Notice: Seventh Circuit Rule 53(b)(2) States Unpublished Orders Shall Not Be Cited or Used As Precedent Except to Support a Claim of Res Judicata, Collateral Estoppel or Law of the Case in Any Federal Court Within the Circuit.united States of America, Plaintiff-appellee, v. Peter James Williams, Defendant-appellant, 951 F.2d 353 (7th Cir. 1991)Annotate this Case
Before CUMMINGS, COFFEY and KANNE, Circuit Judges.
Peter James Williams pleaded guilty to one count of bank robbery in violation of 18 U.S.C. § 2113(a), for which he was sentenced to 63 months imprisonment. We affirmed. United States v. Peter James Williams, 901 F.2d 1394 (7th Cir. 1990). The Supreme Court in turn vacated that judgment and remanded the matter for our reconsideration in light of United States v. Burns. 111 S. Ct. 2182 (1991). Williams now asks us to reverse and remand his case for resentencing on the grounds that the district court failed to provide him adequate notice of its intention to make an upward departure from the sentencing guidelines.

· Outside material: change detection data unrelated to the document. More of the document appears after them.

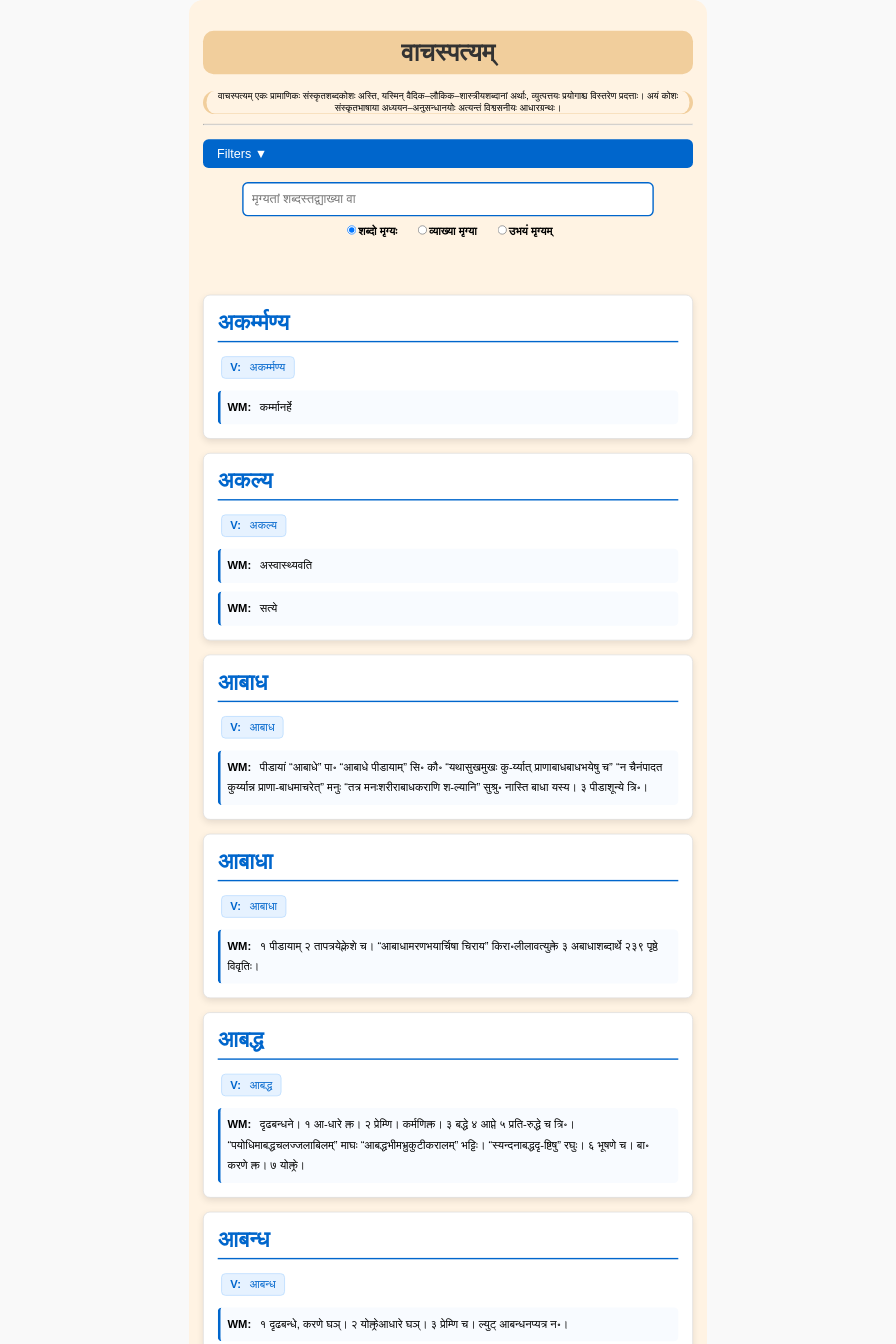
Repository: sanskritsphere/vachaspatyam-demo
Page: index.html
The author's editor kept a copy of each file at every save. The page is drawn from the files as they stood at one save, then again after the next save.
The browser window is 1280 px wide. The pictures show the part of the page from y = 0 to 1920 px (the page is 3466 px tall before and 3452 px after), at 70% of full size.

Above is the page before, as saved 2025-12-14 15:46:30.

After the next save:
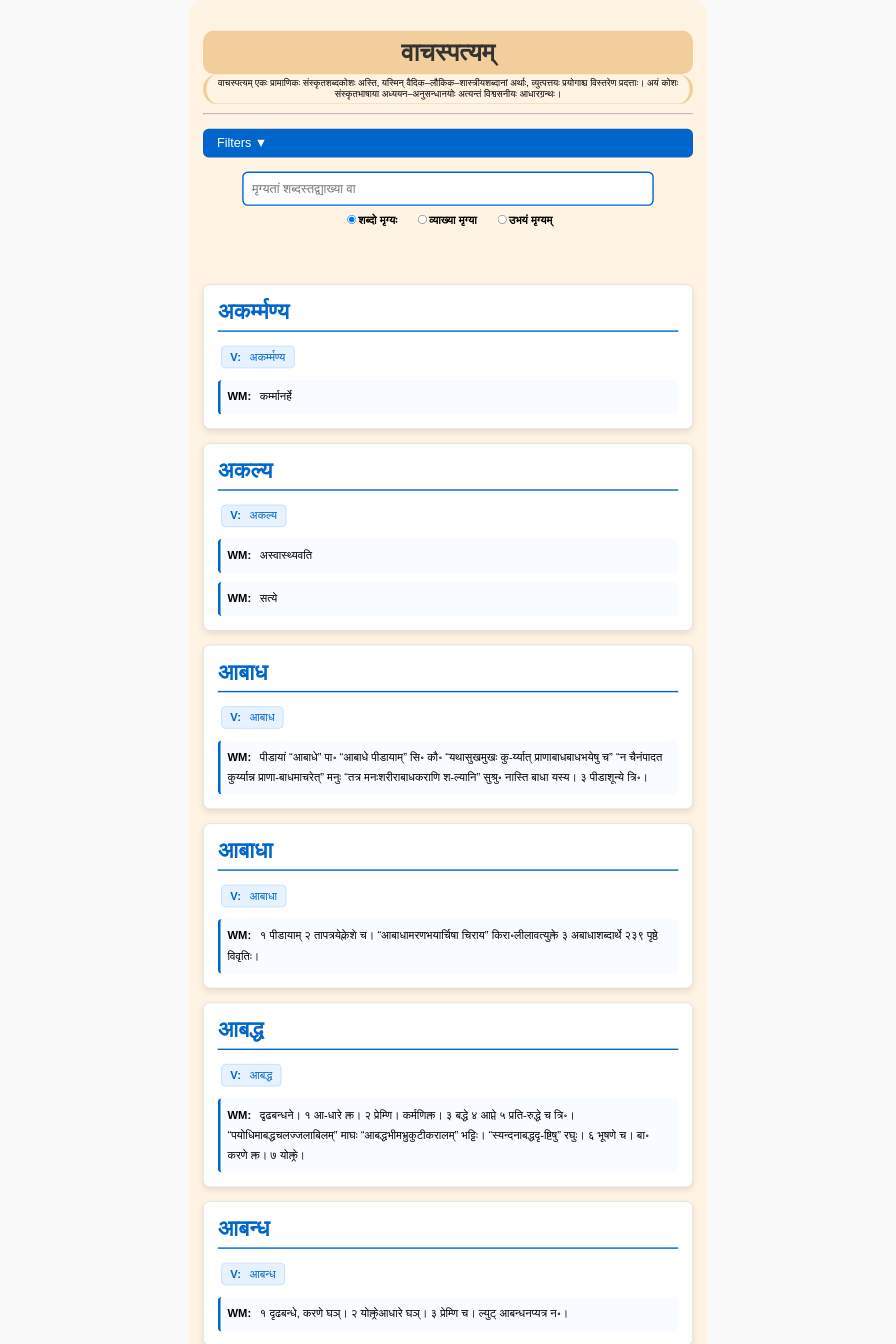
Saved 5 s later.
--- a/style.css
+++ b/style.css
@@ -29,8 +29,11 @@
             background-color: #f1ce9c;
             padding: 10px;
             border-radius: 15px;
+            margin-bottom: 0;
         }
        header .small{
+            margin-top: 0;
+            padding: 5px;
             font-size: smaller;
             border-left: 5px solid #f1ce9c;
             border-radius: 100px ;
@@ -52,6 +55,15 @@
         #toggleFilters:hover {
             background: #0055aa;
         }
+
+        .arrow {
+        display: inline-block;
+        transition: transform 0.4s ease;
+    }
+
+    #toggleFilters.active .arrow {
+        transform: rotate(180deg);
+    }
         #searchContainer {
             margin-bottom: 20px;
             text-align: center;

The facts underlying Williams' sentence are fully stated in our previous opinion and only need brief mention here. At the sentencing hearing, the district judge determined that Williams' total offense level was 20 and that his criminal history category was 3, resulting in an applicable Guidelines sentencing range of 41 to 51 months imprisonment. The judge concluded, however, that an upward departure from the Guidelines was warranted and accordingly sentenced Williams to 63 months. In reaching this conclusion, the judge reasoned that: (1) Williams' criminal history points did not reflect his true criminal history due to a consolidated sentence he received for two previous bank robberies; (2) the Guideline range did not adequately account for the repeat nature of Williams' bank robberies; and (3) the Guideline range did not address the increased danger created by Williams' possession of a firearm while under the influence of drugs.
We affirmed Williams' sentence, holding that the district judge relied on proper grounds to justify a departure from the Sentencing Guidelines. Williams, 901 F.2d at 1397. We also rejected Williams' contention that he did not receive adequate notice that the district court would depart on the grounds of his pattern of bank robberies and the added danger created by his firearm possession:
The transcript of Williams' sentencing illustrates that during the course of the hearing and before imposing sentence, the district judge highlighted all of the grounds he relied upon to justify the departure. In addition, the judge gave Williams' counsel several opportunities to orally object to both the grounds for departure and the factual bases underlying those grounds. Before imposing sentence, the district judge stated that he was disturbed by the fact that Williams was under the influence of drugs at the time he possessed a firearm during the bank robbery at issue in this case. Defense counsel was afforded and took the opportunity to respond to the judge's concerns on this issue. The judge also informed defense counsel that Williams' pattern of conduct was almost troublesome factor to him. Again, defense counsel was afforded and took the opportunity to respond to the judge's concern about Williams' pattern of conduct. In addition, the judge stated that he was seriously considering an upward departure because of the number of incidents in which Williams had threatened bank tellers with harm, with no assurance that Williams would not carry out those threats since he was under the influence of drugs at the time.
Id. at 1401.
In Burns, the Supreme Court confronted a similar notice issue. There, the Court held that a district court may not depart upward from the sentencing range established by the Sentencing Guidelines without first providing the parties with reasonable notice of its basis for such a ruling. Burns, 111 S. Ct. at 2187. In reaching this conclusion, the Court explained that permitting district court's to depart from the Guidelines sua sponte without first affording notice to the parties would render meaningless the parties' express right under Rule 32 of the Federal Rule of Criminal Procedure "to comment upon ... matters relating to the appropriate sentence." Id. at 2186-87. Although the Court did not define "reasonable notice," it did indicate that such notice must identify the ground on which the district court is contemplating an upward departure. Id. at 2187. Williams now contends that he did not receive reasonable notice within the meaning of Burns because the district court failed to expressly state that it intended to depart on the basis of Williams' prior conduct and possession of a firearm while under the influence of drugs. We agree.
The sentencing procedure used in this case (apparently the first contested guidelines case in the Northern District of Illinois) was sufficiently analogous to that used in Burns to warrant our returning the matter to the district judge rather than affirming the sentence under United States v. Dillon, 905 F.2d 1034 (7th Cir. 1990). Although the district court had expressed his concern over certain factors which might increase Williams' sentence, the court never specifically identified two of these factors as a basis for departure as required by Burns. Only at the actual imposition of his sentence did Williams first learn that his prior conduct and possession of a firearm would be cited as grounds for a departure.
Therefore, this cause is ordered remanded to the district court with direction to vacate the sentence imposed and to resentence the defendant consistent with the requirements of United States v. Burns.